Following the death of ‘80s film icon John Hughes last Thursday, you may have come across a trailer for an unreleased documentary, titled “Don’t You Forget About Me” (if not, watch it here), about the filmmaker and his beloved movies. Attached to the trailer was the news that the people at Alliance Films, a Montreal-based distributor, were reportedly busy making a deal to buy the doc. According to Variety, the world distribution rights to the doc were secured by noon on Friday.

The 75-minute film, directed by actor Matt Austin-Sadowski (the Green Ranger on “Power Rangers: S.P.D.”), is described as being similar to Michael Moore’s “Roger & Me” because it primarily involves the filmmakers’ attempt to locate and interview Hughes.

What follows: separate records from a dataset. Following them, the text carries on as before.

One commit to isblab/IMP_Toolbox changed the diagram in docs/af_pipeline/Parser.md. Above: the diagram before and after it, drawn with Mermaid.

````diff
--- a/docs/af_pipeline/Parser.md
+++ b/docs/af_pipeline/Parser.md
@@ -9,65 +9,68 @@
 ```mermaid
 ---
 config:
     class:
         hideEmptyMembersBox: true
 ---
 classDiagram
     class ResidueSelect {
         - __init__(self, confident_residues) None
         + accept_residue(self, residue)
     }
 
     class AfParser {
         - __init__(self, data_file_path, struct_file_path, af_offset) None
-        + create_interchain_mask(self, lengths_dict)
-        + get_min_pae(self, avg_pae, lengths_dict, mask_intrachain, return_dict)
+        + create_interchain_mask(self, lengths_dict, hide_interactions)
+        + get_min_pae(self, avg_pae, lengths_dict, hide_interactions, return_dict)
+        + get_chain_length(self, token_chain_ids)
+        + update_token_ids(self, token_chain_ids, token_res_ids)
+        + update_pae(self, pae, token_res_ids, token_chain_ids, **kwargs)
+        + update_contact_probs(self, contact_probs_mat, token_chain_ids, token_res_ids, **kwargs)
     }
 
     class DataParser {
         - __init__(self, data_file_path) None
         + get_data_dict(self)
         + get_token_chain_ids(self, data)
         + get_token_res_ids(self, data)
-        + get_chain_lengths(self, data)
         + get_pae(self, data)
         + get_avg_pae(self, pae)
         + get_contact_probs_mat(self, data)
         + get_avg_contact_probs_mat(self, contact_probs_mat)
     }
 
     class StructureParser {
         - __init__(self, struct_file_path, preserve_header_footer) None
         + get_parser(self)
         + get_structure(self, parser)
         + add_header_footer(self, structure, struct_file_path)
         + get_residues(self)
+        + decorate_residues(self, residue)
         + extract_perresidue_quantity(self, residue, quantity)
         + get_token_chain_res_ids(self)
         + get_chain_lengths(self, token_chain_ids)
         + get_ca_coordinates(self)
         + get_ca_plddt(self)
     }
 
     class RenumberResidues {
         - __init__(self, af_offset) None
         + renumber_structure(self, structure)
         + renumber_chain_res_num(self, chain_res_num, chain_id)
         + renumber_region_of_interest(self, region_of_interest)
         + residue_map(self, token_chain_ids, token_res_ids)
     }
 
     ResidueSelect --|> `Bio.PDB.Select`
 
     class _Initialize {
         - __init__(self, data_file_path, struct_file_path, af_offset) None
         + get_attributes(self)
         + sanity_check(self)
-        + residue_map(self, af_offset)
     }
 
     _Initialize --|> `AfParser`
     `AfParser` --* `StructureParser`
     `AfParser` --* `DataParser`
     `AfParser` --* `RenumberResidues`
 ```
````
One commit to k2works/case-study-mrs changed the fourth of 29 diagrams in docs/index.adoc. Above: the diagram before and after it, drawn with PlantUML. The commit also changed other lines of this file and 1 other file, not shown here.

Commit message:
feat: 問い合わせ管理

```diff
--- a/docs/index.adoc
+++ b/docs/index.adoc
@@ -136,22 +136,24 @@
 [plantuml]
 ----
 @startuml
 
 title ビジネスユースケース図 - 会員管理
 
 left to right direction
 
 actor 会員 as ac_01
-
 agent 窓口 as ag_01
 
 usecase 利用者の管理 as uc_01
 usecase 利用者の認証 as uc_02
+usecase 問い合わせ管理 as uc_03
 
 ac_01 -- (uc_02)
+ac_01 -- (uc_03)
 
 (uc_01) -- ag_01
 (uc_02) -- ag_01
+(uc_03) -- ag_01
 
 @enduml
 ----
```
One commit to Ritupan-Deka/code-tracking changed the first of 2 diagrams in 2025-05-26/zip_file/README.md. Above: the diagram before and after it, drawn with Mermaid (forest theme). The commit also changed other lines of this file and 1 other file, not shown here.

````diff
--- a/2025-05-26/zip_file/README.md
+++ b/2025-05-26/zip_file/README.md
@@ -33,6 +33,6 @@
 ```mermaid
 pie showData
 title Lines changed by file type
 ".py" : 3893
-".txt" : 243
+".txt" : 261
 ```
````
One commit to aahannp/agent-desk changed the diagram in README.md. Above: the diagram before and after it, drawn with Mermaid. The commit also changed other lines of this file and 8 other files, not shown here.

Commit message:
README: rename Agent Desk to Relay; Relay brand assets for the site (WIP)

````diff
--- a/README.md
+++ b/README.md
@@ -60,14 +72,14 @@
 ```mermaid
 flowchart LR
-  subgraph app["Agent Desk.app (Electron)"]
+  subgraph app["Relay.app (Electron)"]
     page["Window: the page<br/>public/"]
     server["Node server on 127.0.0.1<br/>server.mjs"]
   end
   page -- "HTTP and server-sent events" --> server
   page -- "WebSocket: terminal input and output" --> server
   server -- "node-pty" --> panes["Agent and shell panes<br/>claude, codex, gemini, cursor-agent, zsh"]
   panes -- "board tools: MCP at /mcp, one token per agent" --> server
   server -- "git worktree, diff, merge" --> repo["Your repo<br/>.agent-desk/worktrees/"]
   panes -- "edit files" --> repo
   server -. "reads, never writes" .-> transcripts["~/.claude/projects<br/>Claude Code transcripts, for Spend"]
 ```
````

There is also a look at the “Breakfast Club” director’s life and career, and the doc features interviews from many of the stars of Hughes’ films, including Andrew McCarthy, Judd Nelson, Ally Sheedy and Kelly LeBroc (Unfortunately, neither Molly Ringwald nor Matthew Broderick appear). Additionally, directors Kevin Smith and Jason Reitman appear to discuss Hughes’ influence.

Whether “Don’t You Forget About Me” will hit theaters is unknown, but despite all the love shown to Hughes last week it’s hard to imagine it could be a big hit by the time it opened. Though the quick acquisition of the doc reeks of opportunism, actually putting out a film takes a long time, and the public mourning is already pretty much over.

Really, the most appropriate distributor for this thing is either Universal or Paramount, as it would best be released as a supplement disc to either studio’s Hughes film box set (“High School Flashback Collection” and “Too Cool for School – The John Hughes Collection,” respectively). But whatever kind of release it gets, I’m still interested in checking it out, just as I would have been had it come out while Hughes was still alive.

Do you have interest in a documentary about the life and pursuit of John Hughes? Would you see it in a theater? Do you fear it won’t be comprehensive enough without Ringwald’s involvement?